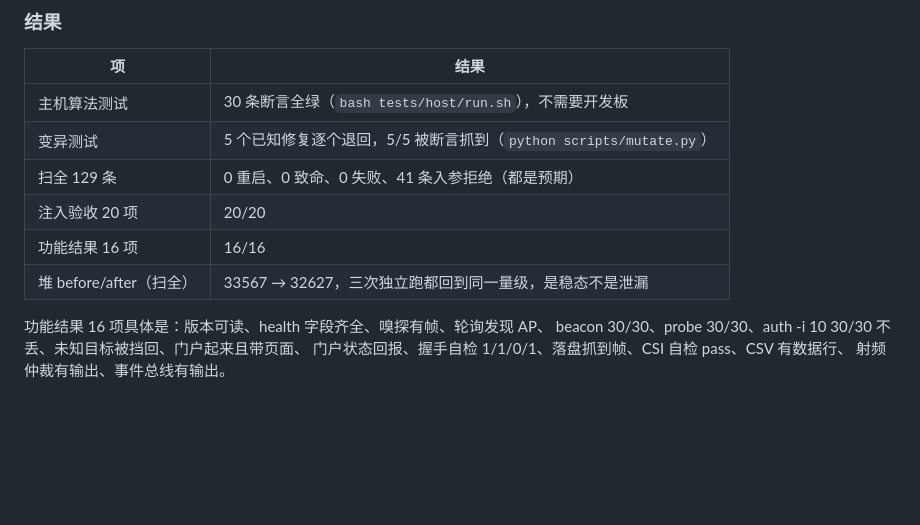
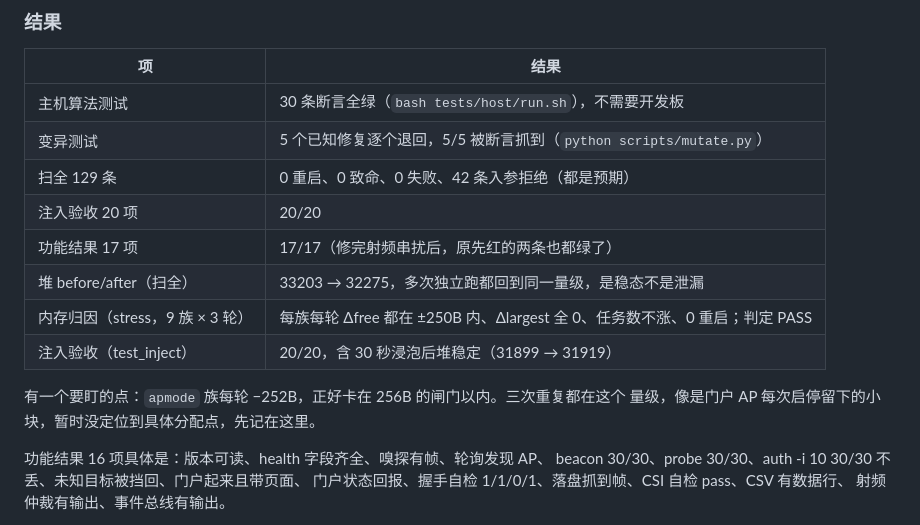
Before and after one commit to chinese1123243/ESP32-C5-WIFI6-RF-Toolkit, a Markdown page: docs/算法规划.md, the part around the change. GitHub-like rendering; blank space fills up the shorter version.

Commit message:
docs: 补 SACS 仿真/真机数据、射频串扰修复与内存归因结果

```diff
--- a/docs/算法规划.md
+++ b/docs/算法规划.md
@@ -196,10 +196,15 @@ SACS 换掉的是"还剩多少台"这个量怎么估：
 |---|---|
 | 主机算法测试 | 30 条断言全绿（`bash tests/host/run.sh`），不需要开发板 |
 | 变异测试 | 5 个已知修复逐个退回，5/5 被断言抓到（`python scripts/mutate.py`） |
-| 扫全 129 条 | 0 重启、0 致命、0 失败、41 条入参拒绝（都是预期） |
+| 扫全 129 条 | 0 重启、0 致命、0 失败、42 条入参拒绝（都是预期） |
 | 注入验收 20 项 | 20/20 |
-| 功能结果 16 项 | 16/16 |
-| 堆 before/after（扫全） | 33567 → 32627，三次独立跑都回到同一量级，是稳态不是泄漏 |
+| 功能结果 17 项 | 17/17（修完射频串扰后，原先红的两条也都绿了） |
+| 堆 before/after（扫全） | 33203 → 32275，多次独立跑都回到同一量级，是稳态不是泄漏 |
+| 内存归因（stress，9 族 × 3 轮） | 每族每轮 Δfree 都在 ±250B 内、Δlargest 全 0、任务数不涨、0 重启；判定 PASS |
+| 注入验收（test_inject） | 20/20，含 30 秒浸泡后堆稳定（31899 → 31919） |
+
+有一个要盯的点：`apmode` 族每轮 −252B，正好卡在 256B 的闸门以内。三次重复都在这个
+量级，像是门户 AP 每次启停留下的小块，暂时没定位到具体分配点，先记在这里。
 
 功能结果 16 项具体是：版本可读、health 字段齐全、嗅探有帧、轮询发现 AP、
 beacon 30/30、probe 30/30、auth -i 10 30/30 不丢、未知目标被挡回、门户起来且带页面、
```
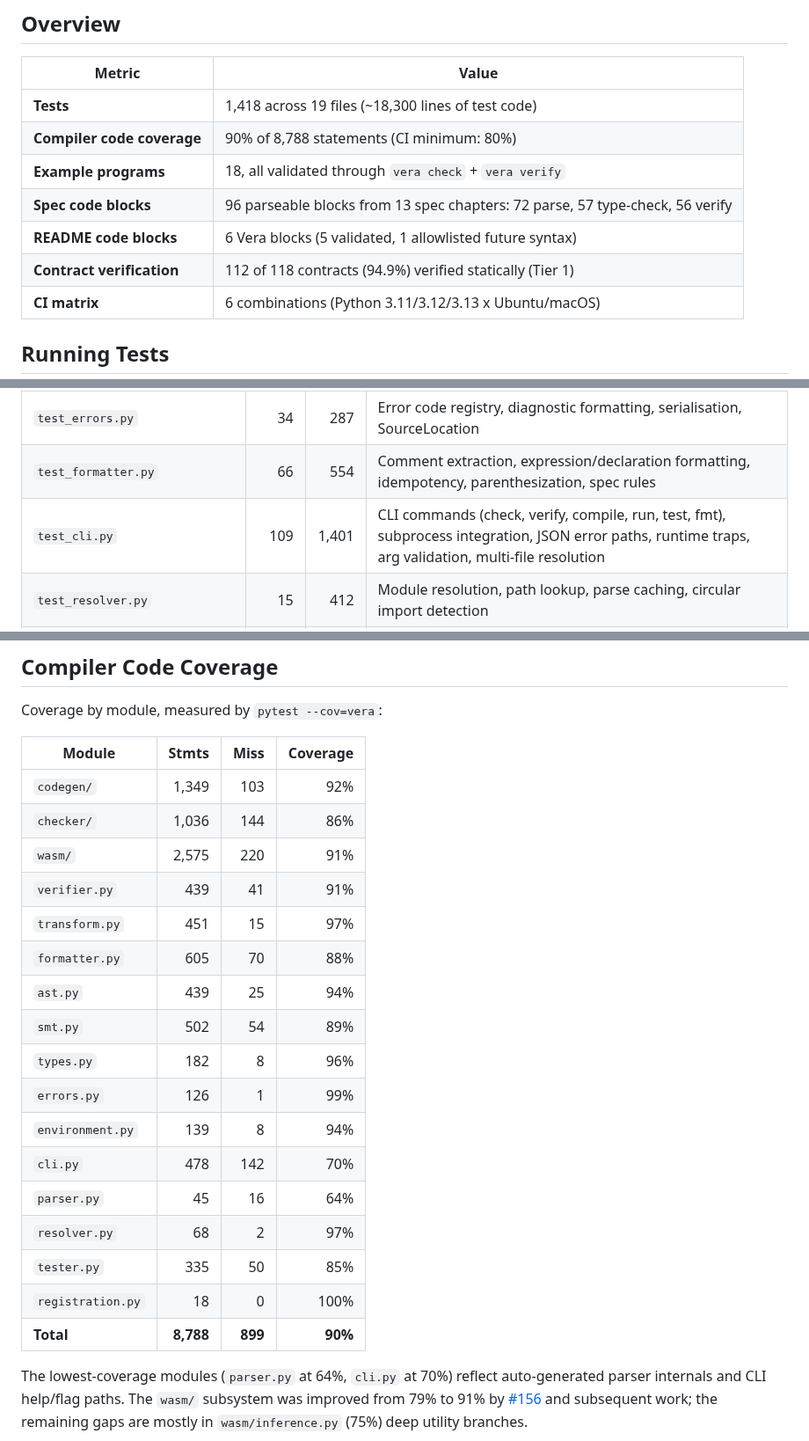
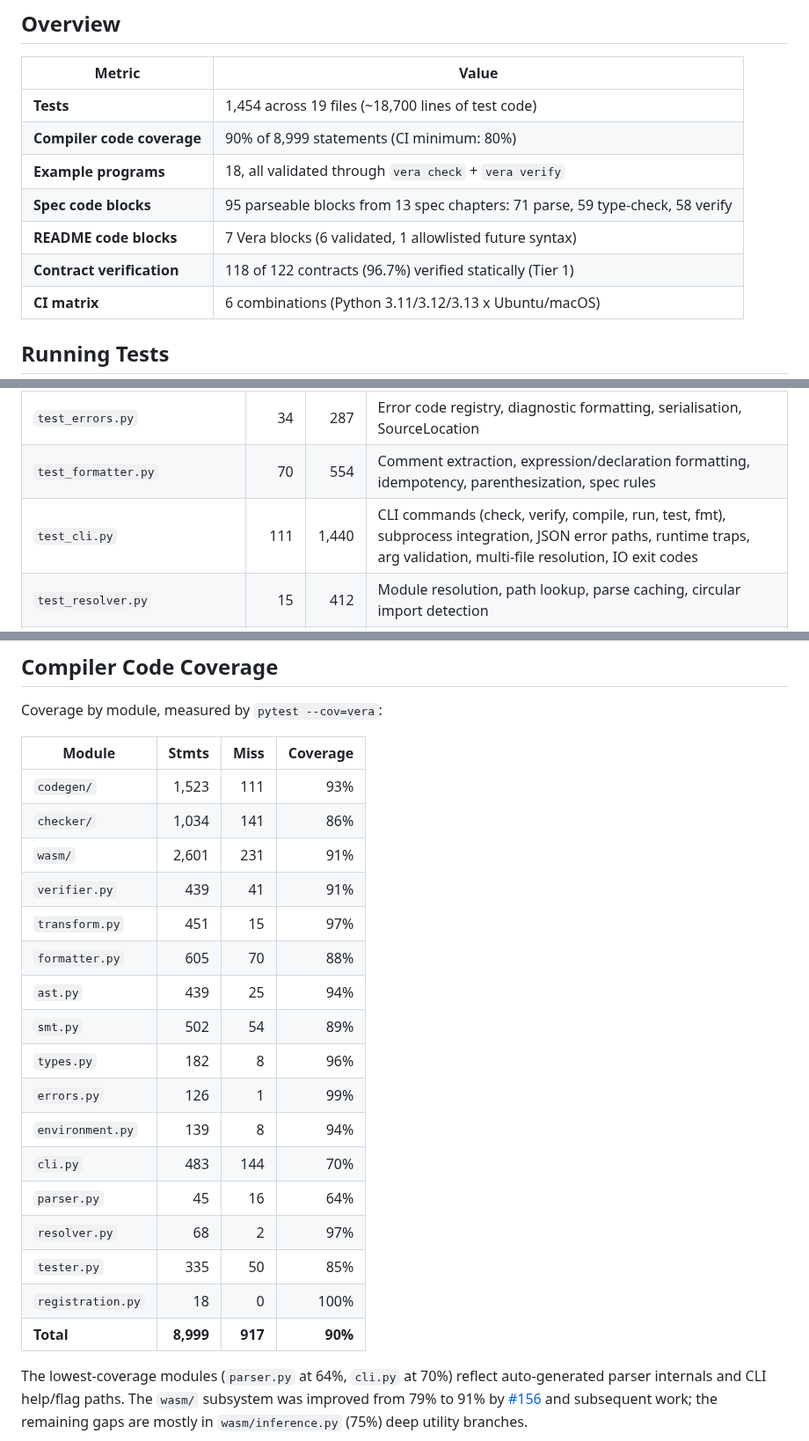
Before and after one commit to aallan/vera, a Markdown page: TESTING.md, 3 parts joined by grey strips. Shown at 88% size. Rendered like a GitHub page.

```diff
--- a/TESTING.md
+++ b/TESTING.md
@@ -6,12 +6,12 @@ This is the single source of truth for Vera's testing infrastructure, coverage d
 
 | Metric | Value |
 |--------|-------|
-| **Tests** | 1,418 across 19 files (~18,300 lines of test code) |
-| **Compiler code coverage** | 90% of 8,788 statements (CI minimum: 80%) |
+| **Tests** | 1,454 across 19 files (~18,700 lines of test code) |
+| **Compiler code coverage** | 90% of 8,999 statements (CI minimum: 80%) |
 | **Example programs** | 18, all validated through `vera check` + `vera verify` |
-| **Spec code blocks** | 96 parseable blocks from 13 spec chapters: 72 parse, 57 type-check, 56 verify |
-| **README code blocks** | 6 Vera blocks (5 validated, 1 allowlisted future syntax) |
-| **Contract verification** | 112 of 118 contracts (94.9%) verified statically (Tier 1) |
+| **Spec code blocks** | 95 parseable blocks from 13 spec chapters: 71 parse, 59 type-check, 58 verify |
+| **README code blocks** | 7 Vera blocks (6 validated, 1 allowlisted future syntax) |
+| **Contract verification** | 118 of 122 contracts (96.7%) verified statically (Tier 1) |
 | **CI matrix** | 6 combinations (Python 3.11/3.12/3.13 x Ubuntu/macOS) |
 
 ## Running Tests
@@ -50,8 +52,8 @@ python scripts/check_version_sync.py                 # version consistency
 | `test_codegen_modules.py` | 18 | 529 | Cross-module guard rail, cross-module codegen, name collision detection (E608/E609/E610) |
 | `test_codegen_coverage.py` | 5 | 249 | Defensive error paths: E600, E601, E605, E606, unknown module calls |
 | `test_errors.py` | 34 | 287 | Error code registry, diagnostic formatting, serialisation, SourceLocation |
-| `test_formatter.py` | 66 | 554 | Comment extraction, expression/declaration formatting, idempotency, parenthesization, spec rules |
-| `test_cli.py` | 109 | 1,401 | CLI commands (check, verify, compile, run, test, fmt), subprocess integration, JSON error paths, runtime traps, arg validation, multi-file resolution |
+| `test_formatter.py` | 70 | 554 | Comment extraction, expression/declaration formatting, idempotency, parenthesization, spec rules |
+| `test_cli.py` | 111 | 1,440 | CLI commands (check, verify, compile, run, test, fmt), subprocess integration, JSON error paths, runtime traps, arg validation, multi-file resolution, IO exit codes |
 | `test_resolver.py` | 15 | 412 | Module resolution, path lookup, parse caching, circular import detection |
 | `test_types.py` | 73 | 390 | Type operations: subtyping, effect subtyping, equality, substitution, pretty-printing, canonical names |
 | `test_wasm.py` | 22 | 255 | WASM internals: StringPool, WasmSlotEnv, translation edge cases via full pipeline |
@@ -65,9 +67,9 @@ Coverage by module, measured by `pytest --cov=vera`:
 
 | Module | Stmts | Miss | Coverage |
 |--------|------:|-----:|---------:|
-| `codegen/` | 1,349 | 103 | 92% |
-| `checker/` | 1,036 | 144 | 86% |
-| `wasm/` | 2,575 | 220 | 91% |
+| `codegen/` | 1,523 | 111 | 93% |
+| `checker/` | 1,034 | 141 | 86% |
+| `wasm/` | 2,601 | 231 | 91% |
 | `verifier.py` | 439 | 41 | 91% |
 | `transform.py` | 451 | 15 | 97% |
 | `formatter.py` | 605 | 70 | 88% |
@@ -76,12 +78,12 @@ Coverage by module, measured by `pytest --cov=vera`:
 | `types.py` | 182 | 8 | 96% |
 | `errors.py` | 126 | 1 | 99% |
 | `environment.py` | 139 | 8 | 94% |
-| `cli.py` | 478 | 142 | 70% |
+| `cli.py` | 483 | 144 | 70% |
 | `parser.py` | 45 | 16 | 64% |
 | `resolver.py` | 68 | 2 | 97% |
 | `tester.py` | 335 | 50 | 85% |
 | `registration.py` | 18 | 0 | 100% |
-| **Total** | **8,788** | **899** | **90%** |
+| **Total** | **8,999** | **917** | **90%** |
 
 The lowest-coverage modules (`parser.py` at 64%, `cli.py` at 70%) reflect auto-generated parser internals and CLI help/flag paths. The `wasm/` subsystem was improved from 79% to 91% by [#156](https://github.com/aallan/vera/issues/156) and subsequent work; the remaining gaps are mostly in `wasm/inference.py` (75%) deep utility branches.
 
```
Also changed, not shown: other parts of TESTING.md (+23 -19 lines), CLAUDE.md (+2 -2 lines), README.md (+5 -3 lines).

■ TASK PROMPT: Write out every record above exactly as it stands, but leave out the pictures.

■ RESULT OF THE TASK:
Before and after one commit to chinese1123243/ESP32-C5-WIFI6-RF-Toolkit, a Markdown page: docs/算法规划.md, the part around the change. GitHub-like rendering; blank space fills up the shorter version.

Commit message:
docs: 补 SACS 仿真/真机数据、射频串扰修复与内存归因结果

```diff
--- a/docs/算法规划.md
+++ b/docs/算法规划.md
@@ -196,10 +196,15 @@ SACS 换掉的是"还剩多少台"这个量怎么估：
 |---|---|
 | 主机算法测试 | 30 条断言全绿（`bash tests/host/run.sh`），不需要开发板 |
 | 变异测试 | 5 个已知修复逐个退回，5/5 被断言抓到（`python scripts/mutate.py`） |
-| 扫全 129 条 | 0 重启、0 致命、0 失败、41 条入参拒绝（都是预期） |
+| 扫全 129 条 | 0 重启、0 致命、0 失败、42 条入参拒绝（都是预期） |
 | 注入验收 20 项 | 20/20 |
-| 功能结果 16 项 | 16/16 |
-| 堆 before/after（扫全） | 33567 → 32627，三次独立跑都回到同一量级，是稳态不是泄漏 |
+| 功能结果 17 项 | 17/17（修完射频串扰后，原先红的两条也都绿了） |
+| 堆 before/after（扫全） | 33203 → 32275，多次独立跑都回到同一量级，是稳态不是泄漏 |
+| 内存归因（stress，9 族 × 3 轮） | 每族每轮 Δfree 都在 ±250B 内、Δlargest 全 0、任务数不涨、0 重启；判定 PASS |
+| 注入验收（test_inject） | 20/20，含 30 秒浸泡后堆稳定（31899 → 31919） |
+
+有一个要盯的点：`apmode` 族每轮 −252B，正好卡在 256B 的闸门以内。三次重复都在这个
+量级，像是门户 AP 每次启停留下的小块，暂时没定位到具体分配点，先记在这里。
 
 功能结果 16 项具体是：版本可读、health 字段齐全、嗅探有帧、轮询发现 AP、
 beacon 30/30、probe 30/30、auth -i 10 30/30 不丢、未知目标被挡回、门户起来且带页面、
```
Before and after one commit to aallan/vera, a Markdown page: TESTING.md, 3 parts joined by grey strips. Shown at 88% size. Rendered like a GitHub page.

```diff
--- a/TESTING.md
+++ b/TESTING.md
@@ -6,12 +6,12 @@ This is the single source of truth for Vera's testing infrastructure, coverage d
 
 | Metric | Value |
 |--------|-------|
-| **Tests** | 1,418 across 19 files (~18,300 lines of test code) |
-| **Compiler code coverage** | 90% of 8,788 statements (CI minimum: 80%) |
+| **Tests** | 1,454 across 19 files (~18,700 lines of test code) |
+| **Compiler code coverage** | 90% of 8,999 statements (CI minimum: 80%) |
 | **Example programs** | 18, all validated through `vera check` + `vera verify` |
-| **Spec code blocks** | 96 parseable blocks from 13 spec chapters: 72 parse, 57 type-check, 56 verify |
-| **README code blocks** | 6 Vera blocks (5 validated, 1 allowlisted future syntax) |
-| **Contract verification** | 112 of 118 contracts (94.9%) verified statically (Tier 1) |
+| **Spec code blocks** | 95 parseable blocks from 13 spec chapters: 71 parse, 59 type-check, 58 verify |
+| **README code blocks** | 7 Vera blocks (6 validated, 1 allowlisted future syntax) |
+| **Contract verification** | 118 of 122 contracts (96.7%) verified statically (Tier 1) |
 | **CI matrix** | 6 combinations (Python 3.11/3.12/3.13 x Ubuntu/macOS) |
 
 ## Running Tests
@@ -50,8 +52,8 @@ python scripts/check_version_sync.py                 # version consistency
 | `test_codegen_modules.py` | 18 | 529 | Cross-module guard rail, cross-module codegen, name collision detection (E608/E609/E610) |
 | `test_codegen_coverage.py` | 5 | 249 | Defensive error paths: E600, E601, E605, E606, unknown module calls |
 | `test_errors.py` | 34 | 287 | Error code registry, diagnostic formatting, serialisation, SourceLocation |
-| `test_formatter.py` | 66 | 554 | Comment extraction, expression/declaration formatting, idempotency, parenthesization, spec rules |
-| `test_cli.py` | 109 | 1,401 | CLI commands (check, verify, compile, run, test, fmt), subprocess integration, JSON error paths, runtime traps, arg validation, multi-file resolution |
+| `test_formatter.py` | 70 | 554 | Comment extraction, expression/declaration formatting, idempotency, parenthesization, spec rules |
+| `test_cli.py` | 111 | 1,440 | CLI commands (check, verify, compile, run, test, fmt), subprocess integration, JSON error paths, runtime traps, arg validation, multi-file resolution, IO exit codes |
 | `test_resolver.py` | 15 | 412 | Module resolution, path lookup, parse caching, circular import detection |
 | `test_types.py` | 73 | 390 | Type operations: subtyping, effect subtyping, equality, substitution, pretty-printing, canonical names |
 | `test_wasm.py` | 22 | 255 | WASM internals: StringPool, WasmSlotEnv, translation edge cases via full pipeline |
@@ -65,9 +67,9 @@ Coverage by module, measured by `pytest --cov=vera`:
 
 | Module | Stmts | Miss | Coverage |
 |--------|------:|-----:|---------:|
-| `codegen/` | 1,349 | 103 | 92% |
-| `checker/` | 1,036 | 144 | 86% |
-| `wasm/` | 2,575 | 220 | 91% |
+| `codegen/` | 1,523 | 111 | 93% |
+| `checker/` | 1,034 | 141 | 86% |
+| `wasm/` | 2,601 | 231 | 91% |
 | `verifier.py` | 439 | 41 | 91% |
 | `transform.py` | 451 | 15 | 97% |
 | `formatter.py` | 605 | 70 | 88% |
@@ -76,12 +78,12 @@ Coverage by module, measured by `pytest --cov=vera`:
 | `types.py` | 182 | 8 | 96% |
 | `errors.py` | 126 | 1 | 99% |
 | `environment.py` | 139 | 8 | 94% |
-| `cli.py` | 478 | 142 | 70% |
+| `cli.py` | 483 | 144 | 70% |
 | `parser.py` | 45 | 16 | 64% |
 | `resolver.py` | 68 | 2 | 97% |
 | `tester.py` | 335 | 50 | 85% |
 | `registration.py` | 18 | 0 | 100% |
-| **Total** | **8,788** | **899** | **90%** |
+| **Total** | **8,999** | **917** | **90%** |
 
 The lowest-coverage modules (`parser.py` at 64%, `cli.py` at 70%) reflect auto-generated parser internals and CLI help/flag paths. The `wasm/` subsystem was improved from 79% to 91% by [#156](https://github.com/aallan/vera/issues/156) and subsequent work; the remaining gaps are mostly in `wasm/inference.py` (75%) deep utility branches.
 
```
Also changed, not shown: other parts of TESTING.md (+23 -19 lines), CLAUDE.md (+2 -2 lines), README.md (+5 -3 lines).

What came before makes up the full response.